Material for this task:
--------------------------------

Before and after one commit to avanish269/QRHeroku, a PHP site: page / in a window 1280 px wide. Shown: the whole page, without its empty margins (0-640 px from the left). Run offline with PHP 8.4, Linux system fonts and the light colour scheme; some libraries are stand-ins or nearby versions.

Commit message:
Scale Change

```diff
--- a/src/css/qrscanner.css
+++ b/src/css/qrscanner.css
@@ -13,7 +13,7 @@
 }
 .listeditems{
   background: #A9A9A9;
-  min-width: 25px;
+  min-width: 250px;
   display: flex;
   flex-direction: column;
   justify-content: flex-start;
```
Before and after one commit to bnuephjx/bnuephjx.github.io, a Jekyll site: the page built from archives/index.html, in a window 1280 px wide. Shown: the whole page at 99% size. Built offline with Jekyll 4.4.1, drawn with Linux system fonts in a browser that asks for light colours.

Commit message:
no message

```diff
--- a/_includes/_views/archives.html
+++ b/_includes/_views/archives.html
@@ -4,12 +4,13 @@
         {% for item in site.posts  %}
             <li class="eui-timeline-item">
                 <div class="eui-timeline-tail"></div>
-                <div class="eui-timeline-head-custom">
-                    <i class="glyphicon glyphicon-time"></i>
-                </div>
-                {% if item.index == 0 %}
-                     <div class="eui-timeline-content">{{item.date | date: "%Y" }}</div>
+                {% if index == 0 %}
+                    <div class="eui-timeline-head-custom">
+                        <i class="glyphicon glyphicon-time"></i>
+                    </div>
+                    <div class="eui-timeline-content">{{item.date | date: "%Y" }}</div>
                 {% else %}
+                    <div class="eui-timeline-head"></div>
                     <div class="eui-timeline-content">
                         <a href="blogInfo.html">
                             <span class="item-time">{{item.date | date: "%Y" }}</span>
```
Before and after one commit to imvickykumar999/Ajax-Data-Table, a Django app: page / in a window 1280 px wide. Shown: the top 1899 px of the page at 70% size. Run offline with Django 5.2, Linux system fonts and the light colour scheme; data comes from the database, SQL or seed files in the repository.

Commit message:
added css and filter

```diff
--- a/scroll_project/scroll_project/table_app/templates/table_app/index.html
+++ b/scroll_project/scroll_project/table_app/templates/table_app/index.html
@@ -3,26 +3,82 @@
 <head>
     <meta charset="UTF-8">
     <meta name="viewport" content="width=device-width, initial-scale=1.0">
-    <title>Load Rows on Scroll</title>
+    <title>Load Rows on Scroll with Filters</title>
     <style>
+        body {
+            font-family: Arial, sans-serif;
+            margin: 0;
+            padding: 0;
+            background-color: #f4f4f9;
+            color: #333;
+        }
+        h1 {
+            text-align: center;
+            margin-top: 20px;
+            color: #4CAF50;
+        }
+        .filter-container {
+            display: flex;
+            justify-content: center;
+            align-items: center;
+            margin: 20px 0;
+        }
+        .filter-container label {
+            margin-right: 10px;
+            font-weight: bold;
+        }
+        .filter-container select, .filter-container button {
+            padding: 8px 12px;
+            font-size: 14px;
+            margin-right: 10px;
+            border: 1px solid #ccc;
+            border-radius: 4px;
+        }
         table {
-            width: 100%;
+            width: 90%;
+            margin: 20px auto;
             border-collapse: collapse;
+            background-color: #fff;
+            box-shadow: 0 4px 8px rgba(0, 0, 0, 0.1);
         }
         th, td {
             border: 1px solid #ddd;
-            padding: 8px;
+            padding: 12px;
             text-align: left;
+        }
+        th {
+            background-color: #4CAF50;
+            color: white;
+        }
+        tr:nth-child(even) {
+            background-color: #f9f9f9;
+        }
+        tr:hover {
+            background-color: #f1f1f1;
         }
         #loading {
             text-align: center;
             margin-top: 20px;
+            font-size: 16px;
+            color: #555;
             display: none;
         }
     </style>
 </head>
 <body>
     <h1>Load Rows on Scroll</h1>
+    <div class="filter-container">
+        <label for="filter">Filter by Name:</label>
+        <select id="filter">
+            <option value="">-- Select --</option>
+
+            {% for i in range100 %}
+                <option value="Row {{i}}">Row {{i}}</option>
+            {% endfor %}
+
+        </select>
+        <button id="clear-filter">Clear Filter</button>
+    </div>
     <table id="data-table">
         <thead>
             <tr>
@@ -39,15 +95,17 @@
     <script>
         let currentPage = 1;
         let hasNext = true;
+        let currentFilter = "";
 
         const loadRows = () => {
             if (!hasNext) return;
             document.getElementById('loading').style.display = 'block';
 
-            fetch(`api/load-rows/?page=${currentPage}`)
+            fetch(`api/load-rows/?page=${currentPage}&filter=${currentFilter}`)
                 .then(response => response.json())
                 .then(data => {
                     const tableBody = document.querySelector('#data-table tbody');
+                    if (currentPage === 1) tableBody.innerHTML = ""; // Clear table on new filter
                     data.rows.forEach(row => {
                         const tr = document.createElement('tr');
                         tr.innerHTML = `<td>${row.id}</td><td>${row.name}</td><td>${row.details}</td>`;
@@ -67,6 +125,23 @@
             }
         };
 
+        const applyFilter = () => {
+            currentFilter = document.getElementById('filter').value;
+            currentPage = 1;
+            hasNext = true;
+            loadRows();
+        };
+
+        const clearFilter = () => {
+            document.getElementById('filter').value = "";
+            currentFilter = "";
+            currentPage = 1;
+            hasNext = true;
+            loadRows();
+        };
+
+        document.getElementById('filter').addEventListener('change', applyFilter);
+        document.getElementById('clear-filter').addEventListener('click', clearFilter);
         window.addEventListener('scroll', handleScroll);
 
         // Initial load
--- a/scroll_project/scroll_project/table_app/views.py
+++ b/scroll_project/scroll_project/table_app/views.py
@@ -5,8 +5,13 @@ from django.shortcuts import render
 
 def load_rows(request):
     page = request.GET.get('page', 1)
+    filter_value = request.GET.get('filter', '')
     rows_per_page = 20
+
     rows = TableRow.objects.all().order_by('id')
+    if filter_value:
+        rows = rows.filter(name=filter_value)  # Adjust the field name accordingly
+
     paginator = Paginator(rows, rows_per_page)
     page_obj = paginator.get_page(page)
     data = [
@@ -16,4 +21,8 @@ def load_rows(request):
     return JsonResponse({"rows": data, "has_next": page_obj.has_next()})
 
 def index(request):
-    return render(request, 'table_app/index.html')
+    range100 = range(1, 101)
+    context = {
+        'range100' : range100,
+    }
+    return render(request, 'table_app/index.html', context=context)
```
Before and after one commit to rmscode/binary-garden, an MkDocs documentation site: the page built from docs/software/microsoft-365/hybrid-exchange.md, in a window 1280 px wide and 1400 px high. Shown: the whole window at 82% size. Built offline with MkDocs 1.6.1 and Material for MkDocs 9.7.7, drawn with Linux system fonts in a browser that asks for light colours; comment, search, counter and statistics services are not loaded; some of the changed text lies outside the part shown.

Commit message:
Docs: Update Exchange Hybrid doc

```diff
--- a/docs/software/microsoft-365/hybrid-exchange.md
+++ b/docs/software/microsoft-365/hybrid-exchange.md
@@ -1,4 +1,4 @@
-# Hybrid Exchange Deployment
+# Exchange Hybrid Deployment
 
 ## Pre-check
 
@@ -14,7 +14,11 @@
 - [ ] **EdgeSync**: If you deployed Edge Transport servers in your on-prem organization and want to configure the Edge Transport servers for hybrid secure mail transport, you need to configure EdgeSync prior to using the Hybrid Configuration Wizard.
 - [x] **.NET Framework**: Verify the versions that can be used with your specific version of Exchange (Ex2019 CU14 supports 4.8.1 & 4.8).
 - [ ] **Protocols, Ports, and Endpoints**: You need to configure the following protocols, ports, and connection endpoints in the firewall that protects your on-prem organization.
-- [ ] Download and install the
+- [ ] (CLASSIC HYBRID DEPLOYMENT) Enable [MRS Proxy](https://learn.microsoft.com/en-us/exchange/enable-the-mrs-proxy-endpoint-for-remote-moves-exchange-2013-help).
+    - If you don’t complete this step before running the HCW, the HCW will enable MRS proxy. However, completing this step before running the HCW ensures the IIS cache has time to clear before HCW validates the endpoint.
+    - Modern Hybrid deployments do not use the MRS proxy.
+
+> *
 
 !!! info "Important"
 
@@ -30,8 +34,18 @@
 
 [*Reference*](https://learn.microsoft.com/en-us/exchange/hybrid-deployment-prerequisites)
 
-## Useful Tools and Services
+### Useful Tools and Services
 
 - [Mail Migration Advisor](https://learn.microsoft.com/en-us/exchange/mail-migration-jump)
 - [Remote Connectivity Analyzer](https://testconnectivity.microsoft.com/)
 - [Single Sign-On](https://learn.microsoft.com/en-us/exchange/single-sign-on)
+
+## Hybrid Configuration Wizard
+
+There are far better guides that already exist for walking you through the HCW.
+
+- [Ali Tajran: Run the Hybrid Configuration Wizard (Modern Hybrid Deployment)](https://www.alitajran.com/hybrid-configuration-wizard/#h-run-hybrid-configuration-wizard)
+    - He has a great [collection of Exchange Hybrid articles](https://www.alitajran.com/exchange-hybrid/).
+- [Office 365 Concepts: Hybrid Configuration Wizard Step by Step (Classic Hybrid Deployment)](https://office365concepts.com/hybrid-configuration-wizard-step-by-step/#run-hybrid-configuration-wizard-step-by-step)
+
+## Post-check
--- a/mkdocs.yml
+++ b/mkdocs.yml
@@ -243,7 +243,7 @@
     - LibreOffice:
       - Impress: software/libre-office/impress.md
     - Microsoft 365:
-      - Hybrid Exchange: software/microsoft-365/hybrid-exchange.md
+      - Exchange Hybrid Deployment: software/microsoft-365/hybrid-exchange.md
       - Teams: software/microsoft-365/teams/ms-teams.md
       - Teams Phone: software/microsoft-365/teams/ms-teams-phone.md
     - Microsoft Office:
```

--------------------------------

What you need to do:
Where does the word "border" appear in the listing above? Copy every line that holds it.

Answer:
+            border: 1px solid #ccc;
+            border-radius: 4px;
             border-collapse: collapse;
             border: 1px solid #ddd;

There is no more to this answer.